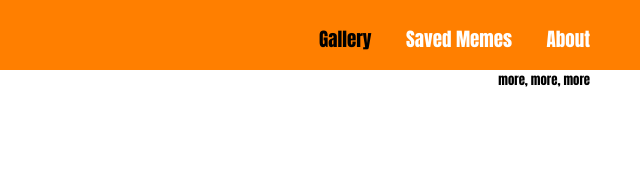
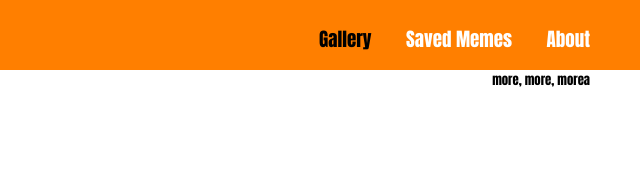
Before and after one commit to ofirushi/meme-generator, a plain HTML site: page index.html in a window 1280 px wide. Shown: the top 178 px of the page, 640-1280 px from the left. Drawn offline with Linux system fonts and the light colour scheme.

Commit message:
second commit

```diff
--- a/index.html
+++ b/index.html
@@ -33,7 +33,7 @@
             </div>
 
             <div class="more-search">
-                <h6>more, more, more</h6>
+                <h6>more, more, morea</h6>
             </div>
 
         </div>
```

*TASK DIRECTIONS*
Output all entries unchanged; skip the pictures.

*OUTPUT FOR THIS EXERCISE*
Before and after one commit to ofirushi/meme-generator, a plain HTML site: page index.html in a window 1280 px wide. Shown: the top 178 px of the page, 640-1280 px from the left. Drawn offline with Linux system fonts and the light colour scheme.

Commit message:
second commit

```diff
--- a/index.html
+++ b/index.html
@@ -33,7 +33,7 @@
             </div>
 
             <div class="more-search">
-                <h6>more, more, more</h6>
+                <h6>more, more, morea</h6>
             </div>
 
         </div>
```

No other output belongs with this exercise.